The cameras were talked about in 2008, 2009 and in 2010, they were finally going to be implemented. Council, the Community Crime Reduction Initiative and Security firms toured the community of Kitimat to look at the high vandalism areas.

During the tour of Nechako Centre, Mayor Joanne Monaghan disappeared for a few minutes. She had found a door, left unsecured into the abandoned building which had been turned into a sort of club house for a group of local people. She expressed this had caught her off guard.

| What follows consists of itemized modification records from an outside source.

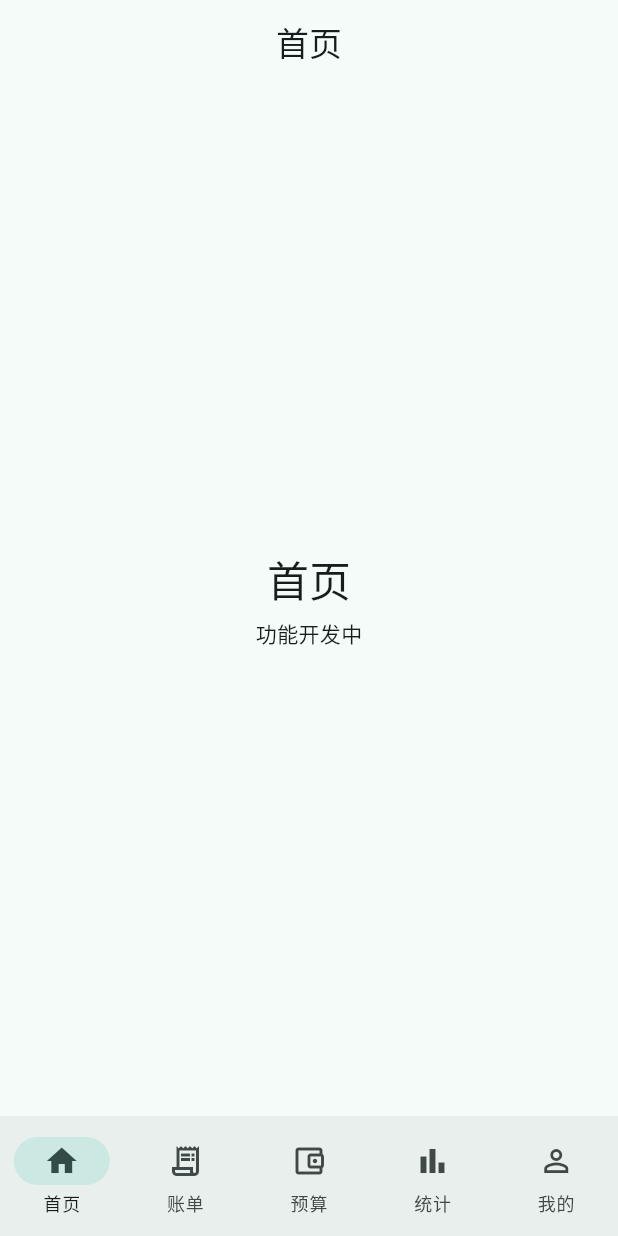
After one commit to xiaosong97/rebudget, a Flutter app: the screen it shows after launch, on a phone screen of 412 x 824 dp. The commit adds this screen. Run offline on Flutter 3.47's test engine with Material 3 defaults, Android fonts, the phone set to English and light mode, and no system bars.

Commit message:
Refactor project structure

```diff
--- /dev/null
+++ b/lib/core/theme/app_theme.dart
@@ -0,0 +1,12 @@
+import 'package:flutter/material.dart';
+
+class AppTheme {
+  const AppTheme._();
+
+  static ThemeData get lightTheme {
+    return ThemeData(
+      colorScheme: ColorScheme.fromSeed(seedColor: Colors.teal),
+      useMaterial3: true,
+    );
+  }
+}
--- /dev/null
+++ b/lib/features/home/home_page.dart
@@ -0,0 +1,20 @@
+import 'package:flutter/material.dart';
+
+class HomePage extends StatelessWidget {
+  const HomePage({super.key});
+
+  @override
+  Widget build(BuildContext context) {
+    final textTheme = Theme.of(context).textTheme;
+    return Center(
+      child: Column(
+        mainAxisSize: MainAxisSize.min,
+        children: [
+          Text('首页', style: textTheme.headlineMedium),
+          const SizedBox(height: 8),
+          Text('功能开发中', style: textTheme.bodyMedium),
+        ],
+      ),
+    );
+  }
+}
--- a/lib/main.dart
+++ b/lib/main.dart
@@ -1,4 +1,6 @@
 import 'package:flutter/material.dart';
+import 'package:rebudget/core/theme/app_theme.dart';
+import 'package:rebudget/features/home/home_page.dart';
 
 void main() {
   runApp(const RebudgetApp());
@@ -12,10 +14,7 @@ class RebudgetApp extends StatelessWidget {
     return MaterialApp(
       title: '复账',
       debugShowCheckedModeBanner: false,
-      theme: ThemeData(
-        colorScheme: ColorScheme.fromSeed(seedColor: Colors.teal),
-        useMaterial3: true,
-      ),
+      theme: AppTheme.lightTheme,
       home: const MainShellPage(),
     );
   }
@@ -36,7 +35,7 @@ class _MainShellPageState extends State<MainShellPage> {
       title: '首页',
       icon: Icons.home_outlined,
       selectedIcon: Icons.home,
-      page: PlaceholderPage(title: '首页'),
+      page: HomePage(),
     ),
     _NavigationItem(
       title: '账单',
```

The cameras were not to be. After losing Eurocan in 2009, the money which had been earmarked in the 2010 budget was taken away. This was after the Kitimat City Council budgeted less money to the RCMP, enough money so two police officers would be looking for work elsewhere.

Council at the time, had several ‘Pet’ projects. One of them, a project which the Mayor supported, was underfunded and the debate on it was turning nasty. Monaghan even made an off kilter remark to me against several of her Councillors while we were going into one of these budget meetings.

Finally, it was Rob Goffinet’s solution, comparable to the solution made by King Solomon when two mothers claimed the same baby for their own… Cut the baby in half.

He asked Council to choose which was more important, the Safety Cameras or the Animal Shelter. Council chose the Animal Shelter. In 2012, Council was going through their list of projects and finally removed the project from the list.

Of the two projects which I brought up during my look back on the last 5 years this week, both projects had their moneys drained into the animal shelter.

A few days after the 2010 budget meeting, a friend noted the reduction of the police positions and safety cameras, among other things, showed that animals are more important than people in Kitimat. He suggested the name of the town should be changed to Kitty-mutt. What do you think?

The first Meeting

The First Presentation to Council

The presentation on Cameras

The Tour

Budget 2010: Cameras gone

Cameras Removed from the List